Image comparison data
※
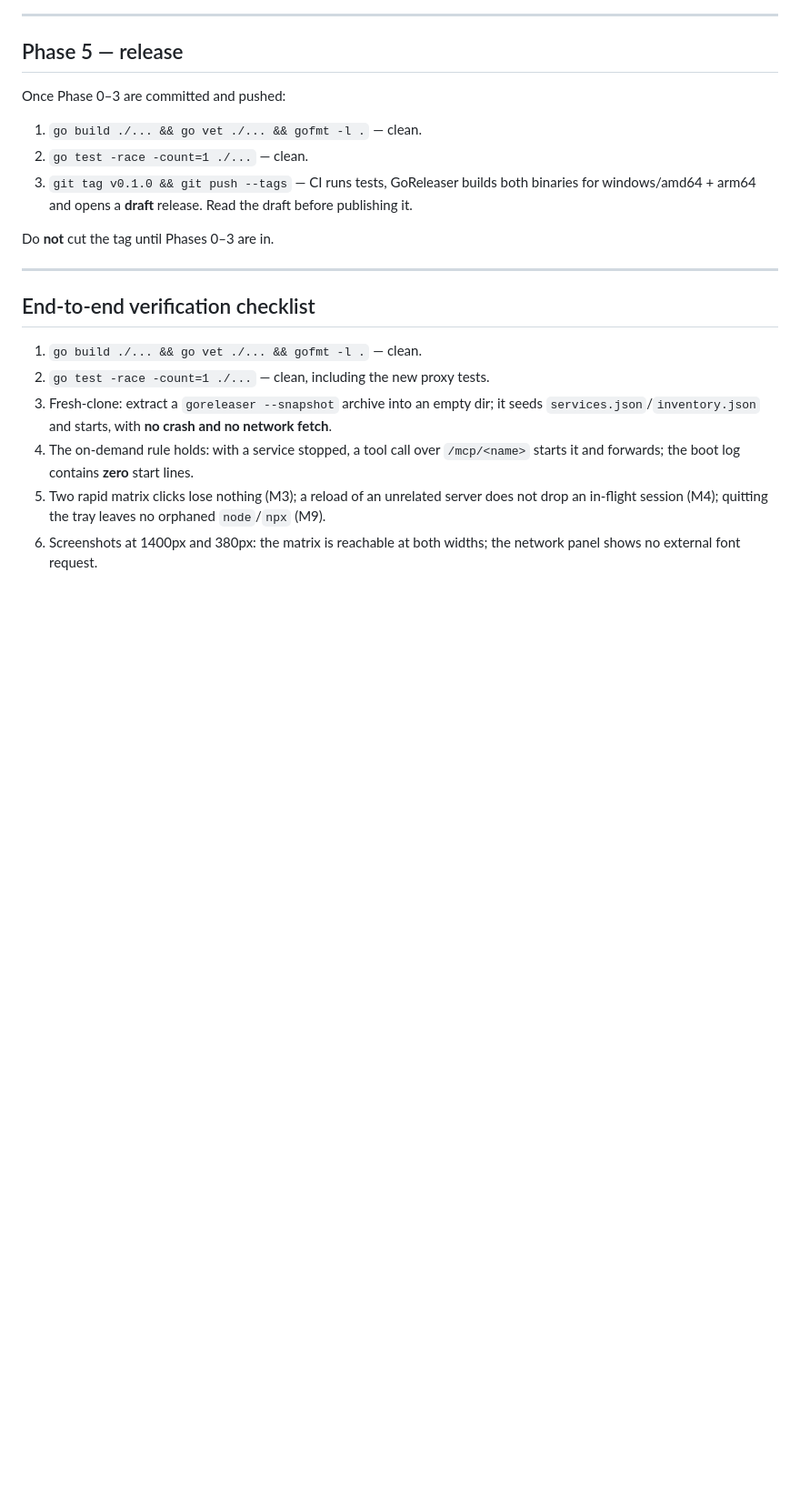
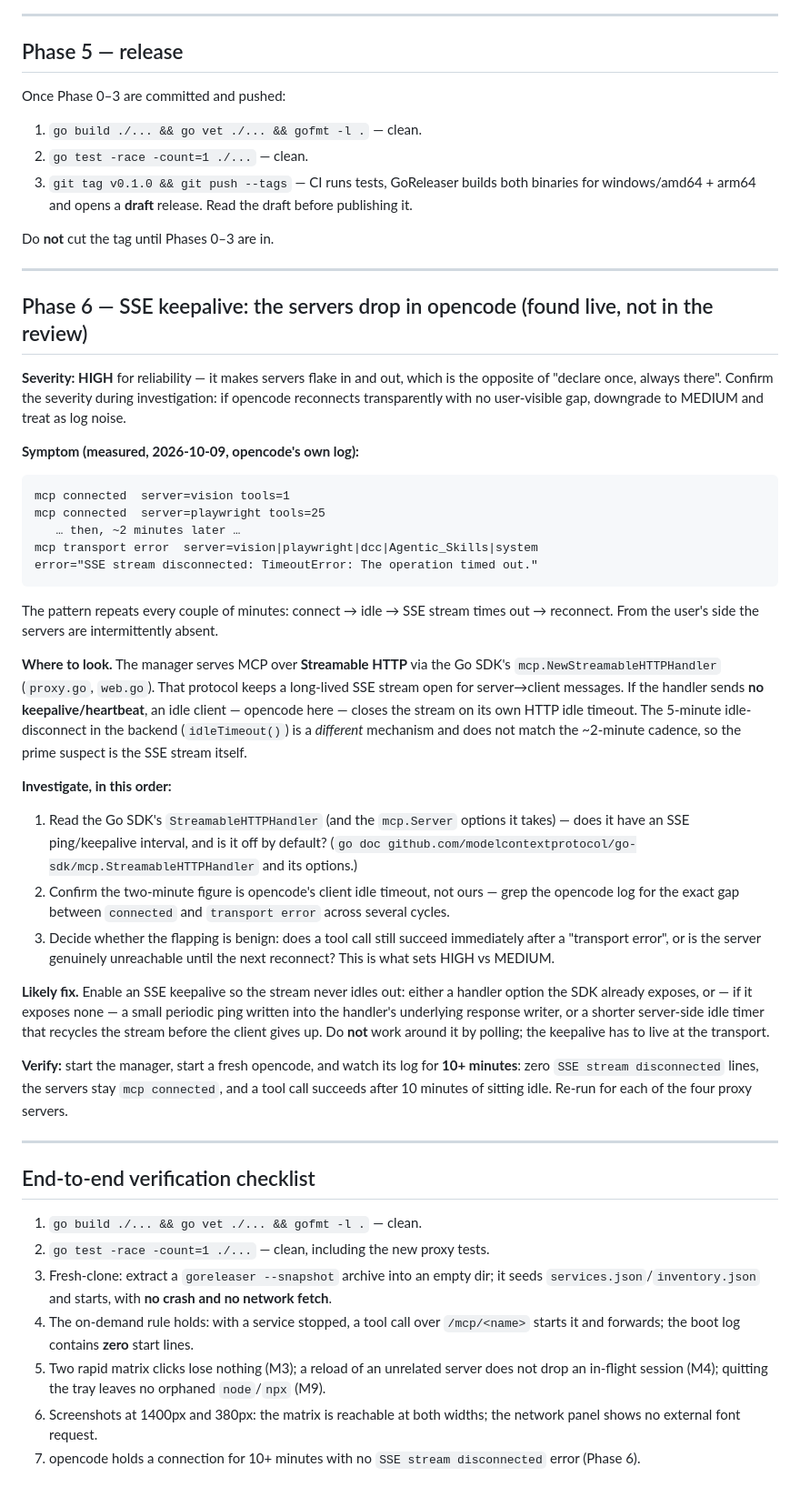
Before and after one commit to Olioli4/mcp-manager, a Markdown page: IMPLEMENTATION_PLAN.md, the part around the change. Shown at 91% size. Drawn GitHub-style; blank space fills up the shorter version.

Commit message:
Add SSE keepalive finding to the plan (opencode servers flake out)
Found live, not in the review: opencode connects to all five servers, then the
SSE stream between it and the manager's StreamableHTTP handler times out every
~2 minutes ('mcp transport error: SSE stream disconnected: TimeoutError'). This
is the actual reason the servers appear intermittently absent.

The 5-minute idle disconnect is a different mechanism, so the prime suspect is a
missing SSE keepalive in the Go SDK handler. Added as Phase 6, with the
investigation order, the likely fix, and a 10-minute soak verification.

Co-Authored-By: Claude Code <noreply@anthropic.com>

````diff
--- a/IMPLEMENTATION_PLAN.md
+++ b/IMPLEMENTATION_PLAN.md
@@ -340,6 +340,54 @@ Do **not** cut the tag until Phases 0–3 are in.
 
 ---
 
+## Phase 6 — SSE keepalive: the servers drop in opencode (found live, not in the review)
+
+**Severity: HIGH** for reliability — it makes servers flake in and out, which is the opposite of
+"declare once, always there". Confirm the severity during investigation: if opencode reconnects
+transparently with no user-visible gap, downgrade to MEDIUM and treat as log noise.
+
+**Symptom (measured, 2026-10-09, opencode's own log):**
+
+```
+mcp connected  server=vision tools=1
+mcp connected  server=playwright tools=25
+   … then, ~2 minutes later …
+mcp transport error  server=vision|playwright|dcc|Agentic_Skills|system
+error="SSE stream disconnected: TimeoutError: The operation timed out."
+```
+
+The pattern repeats every couple of minutes: connect → idle → SSE stream times out → reconnect. From
+the user's side the servers are intermittently absent.
+
+**Where to look.** The manager serves MCP over **Streamable HTTP** via the Go SDK's
+`mcp.NewStreamableHTTPHandler` (`proxy.go`, `web.go`). That protocol keeps a long-lived SSE stream
+open for server→client messages. If the handler sends **no keepalive/heartbeat**, an idle client —
+opencode here — closes the stream on its own HTTP idle timeout. The 5-minute idle-disconnect in the
+backend (`idleTimeout()`) is a *different* mechanism and does not match the ~2-minute cadence, so
+the prime suspect is the SSE stream itself.
+
+**Investigate, in this order:**
+
+1. Read the Go SDK's `StreamableHTTPHandler` (and the `mcp.Server` options it takes) — does it have
+   an SSE ping/keepalive interval, and is it off by default? (`go doc
+   github.com/modelcontextprotocol/go-sdk/mcp.StreamableHTTPHandler` and its options.)
+2. Confirm the two-minute figure is opencode's client idle timeout, not ours — grep the opencode log
+   for the exact gap between `connected` and `transport error` across several cycles.
+3. Decide whether the flapping is benign: does a tool call still succeed immediately after a
+   "transport error", or is the server genuinely unreachable until the next reconnect? This is what
+   sets HIGH vs MEDIUM.
+
+**Likely fix.** Enable an SSE keepalive so the stream never idles out: either a handler option the
+SDK already exposes, or — if it exposes none — a small periodic ping written into the handler's
+underlying response writer, or a shorter server-side idle timer that recycles the stream before the
+client gives up. Do **not** work around it by polling; the keepalive has to live at the transport.
+
+**Verify:** start the manager, start a fresh opencode, and watch its log for **10+ minutes**: zero
+`SSE stream disconnected` lines, the servers stay `mcp connected`, and a tool call succeeds after 10
+minutes of sitting idle. Re-run for each of the four proxy servers.
+
+---
+
 ## End-to-end verification checklist
 
 1. `go build ./... && go vet ./... && gofmt -l .` — clean.
@@ -352,3 +400,4 @@ Do **not** cut the tag until Phases 0–3 are in.
    in-flight session (M4); quitting the tray leaves no orphaned `node`/`npx` (M9).
 6. Screenshots at 1400px and 380px: the matrix is reachable at both widths; the network panel shows
    no external font request.
+7. opencode holds a connection for 10+ minutes with no `SSE stream disconnected` error (Phase 6).
````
※
AIM OF THE EXERCISE ▸
Report each line of the data in which "manager" occurs.

TASK ANSWER ▸
Before and after one commit to Olioli4/mcp-manager, a Markdown page: IMPLEMENTATION_PLAN.md, the part around the change. Shown at 91% size. Drawn GitHub-style; blank space fills up the shorter version.
SSE stream between it and the manager's StreamableHTTP handler times out every
+**Where to look.** The manager serves MCP over **Streamable HTTP** via the Go SDK's
+**Verify:** start the manager, start a fresh opencode, and watch its log for **10+ minutes**: zero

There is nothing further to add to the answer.